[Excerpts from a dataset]
========================================================================
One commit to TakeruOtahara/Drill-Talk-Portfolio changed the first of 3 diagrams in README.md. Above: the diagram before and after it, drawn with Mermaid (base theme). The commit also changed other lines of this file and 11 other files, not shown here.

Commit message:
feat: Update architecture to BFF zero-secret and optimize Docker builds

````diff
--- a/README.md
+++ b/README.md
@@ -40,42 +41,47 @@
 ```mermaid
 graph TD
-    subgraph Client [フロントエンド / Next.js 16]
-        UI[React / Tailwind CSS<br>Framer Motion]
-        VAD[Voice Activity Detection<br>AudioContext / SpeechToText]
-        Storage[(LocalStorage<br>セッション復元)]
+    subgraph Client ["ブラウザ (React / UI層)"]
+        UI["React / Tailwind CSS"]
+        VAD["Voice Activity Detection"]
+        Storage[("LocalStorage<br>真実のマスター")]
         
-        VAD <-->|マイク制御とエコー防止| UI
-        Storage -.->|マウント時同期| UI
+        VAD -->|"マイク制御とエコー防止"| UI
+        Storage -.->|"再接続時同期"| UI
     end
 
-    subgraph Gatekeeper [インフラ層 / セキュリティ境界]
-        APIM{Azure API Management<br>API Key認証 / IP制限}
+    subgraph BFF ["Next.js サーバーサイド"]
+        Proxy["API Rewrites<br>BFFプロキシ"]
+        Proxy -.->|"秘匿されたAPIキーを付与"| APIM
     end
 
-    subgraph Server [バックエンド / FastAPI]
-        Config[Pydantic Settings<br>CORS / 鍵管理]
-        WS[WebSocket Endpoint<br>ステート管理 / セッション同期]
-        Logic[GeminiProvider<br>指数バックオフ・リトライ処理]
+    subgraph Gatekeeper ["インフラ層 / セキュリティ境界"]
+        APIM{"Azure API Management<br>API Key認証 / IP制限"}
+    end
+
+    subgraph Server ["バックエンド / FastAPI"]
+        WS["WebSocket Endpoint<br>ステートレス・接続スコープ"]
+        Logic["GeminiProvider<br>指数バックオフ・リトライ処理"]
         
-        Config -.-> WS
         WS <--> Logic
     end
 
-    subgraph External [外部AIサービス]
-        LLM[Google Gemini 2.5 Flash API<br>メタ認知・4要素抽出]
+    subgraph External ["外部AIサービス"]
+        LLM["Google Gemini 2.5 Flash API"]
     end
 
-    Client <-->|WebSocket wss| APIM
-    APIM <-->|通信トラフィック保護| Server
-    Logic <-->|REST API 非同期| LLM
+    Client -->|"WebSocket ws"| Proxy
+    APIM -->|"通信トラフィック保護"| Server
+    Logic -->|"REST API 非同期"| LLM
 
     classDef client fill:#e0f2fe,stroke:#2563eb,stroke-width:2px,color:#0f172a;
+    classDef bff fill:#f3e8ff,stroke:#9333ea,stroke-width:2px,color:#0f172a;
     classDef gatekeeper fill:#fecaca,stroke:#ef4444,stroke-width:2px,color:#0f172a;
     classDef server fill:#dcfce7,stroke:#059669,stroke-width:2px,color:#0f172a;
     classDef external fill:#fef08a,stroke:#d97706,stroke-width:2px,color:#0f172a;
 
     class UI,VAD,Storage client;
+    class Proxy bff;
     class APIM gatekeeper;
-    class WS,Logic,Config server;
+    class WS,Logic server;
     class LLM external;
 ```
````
========================================================================
WHAT IS NEEDED:
The answer must be an exact reproduction of all the records.

RESPONSE TO THIS EXERCISE:
One commit to TakeruOtahara/Drill-Talk-Portfolio changed the first of 3 diagrams in README.md. Above: the diagram before and after it, drawn with Mermaid (base theme). The commit also changed other lines of this file and 11 other files, not shown here.

Commit message:
feat: Update architecture to BFF zero-secret and optimize Docker builds

````diff
--- a/README.md
+++ b/README.md
@@ -40,42 +41,47 @@
 ```mermaid
 graph TD
-    subgraph Client [フロントエンド / Next.js 16]
-        UI[React / Tailwind CSS<br>Framer Motion]
-        VAD[Voice Activity Detection<br>AudioContext / SpeechToText]
-        Storage[(LocalStorage<br>セッション復元)]
+    subgraph Client ["ブラウザ (React / UI層)"]
+        UI["React / Tailwind CSS"]
+        VAD["Voice Activity Detection"]
+        Storage[("LocalStorage<br>真実のマスター")]
         
-        VAD <-->|マイク制御とエコー防止| UI
-        Storage -.->|マウント時同期| UI
+        VAD -->|"マイク制御とエコー防止"| UI
+        Storage -.->|"再接続時同期"| UI
     end
 
-    subgraph Gatekeeper [インフラ層 / セキュリティ境界]
-        APIM{Azure API Management<br>API Key認証 / IP制限}
+    subgraph BFF ["Next.js サーバーサイド"]
+        Proxy["API Rewrites<br>BFFプロキシ"]
+        Proxy -.->|"秘匿されたAPIキーを付与"| APIM
     end
 
-    subgraph Server [バックエンド / FastAPI]
-        Config[Pydantic Settings<br>CORS / 鍵管理]
-        WS[WebSocket Endpoint<br>ステート管理 / セッション同期]
-        Logic[GeminiProvider<br>指数バックオフ・リトライ処理]
+    subgraph Gatekeeper ["インフラ層 / セキュリティ境界"]
+        APIM{"Azure API Management<br>API Key認証 / IP制限"}
+    end
+
+    subgraph Server ["バックエンド / FastAPI"]
+        WS["WebSocket Endpoint<br>ステートレス・接続スコープ"]
+        Logic["GeminiProvider<br>指数バックオフ・リトライ処理"]
         
-        Config -.-> WS
         WS <--> Logic
     end
 
-    subgraph External [外部AIサービス]
-        LLM[Google Gemini 2.5 Flash API<br>メタ認知・4要素抽出]
+    subgraph External ["外部AIサービス"]
+        LLM["Google Gemini 2.5 Flash API"]
     end
 
-    Client <-->|WebSocket wss| APIM
-    APIM <-->|通信トラフィック保護| Server
-    Logic <-->|REST API 非同期| LLM
+    Client -->|"WebSocket ws"| Proxy
+    APIM -->|"通信トラフィック保護"| Server
+    Logic -->|"REST API 非同期"| LLM
 
     classDef client fill:#e0f2fe,stroke:#2563eb,stroke-width:2px,color:#0f172a;
+    classDef bff fill:#f3e8ff,stroke:#9333ea,stroke-width:2px,color:#0f172a;
     classDef gatekeeper fill:#fecaca,stroke:#ef4444,stroke-width:2px,color:#0f172a;
     classDef server fill:#dcfce7,stroke:#059669,stroke-width:2px,color:#0f172a;
     classDef external fill:#fef08a,stroke:#d97706,stroke-width:2px,color:#0f172a;
 
     class UI,VAD,Storage client;
+    class Proxy bff;
     class APIM gatekeeper;
-    class WS,Logic,Config server;
+    class WS,Logic server;
     class LLM external;
 ```
````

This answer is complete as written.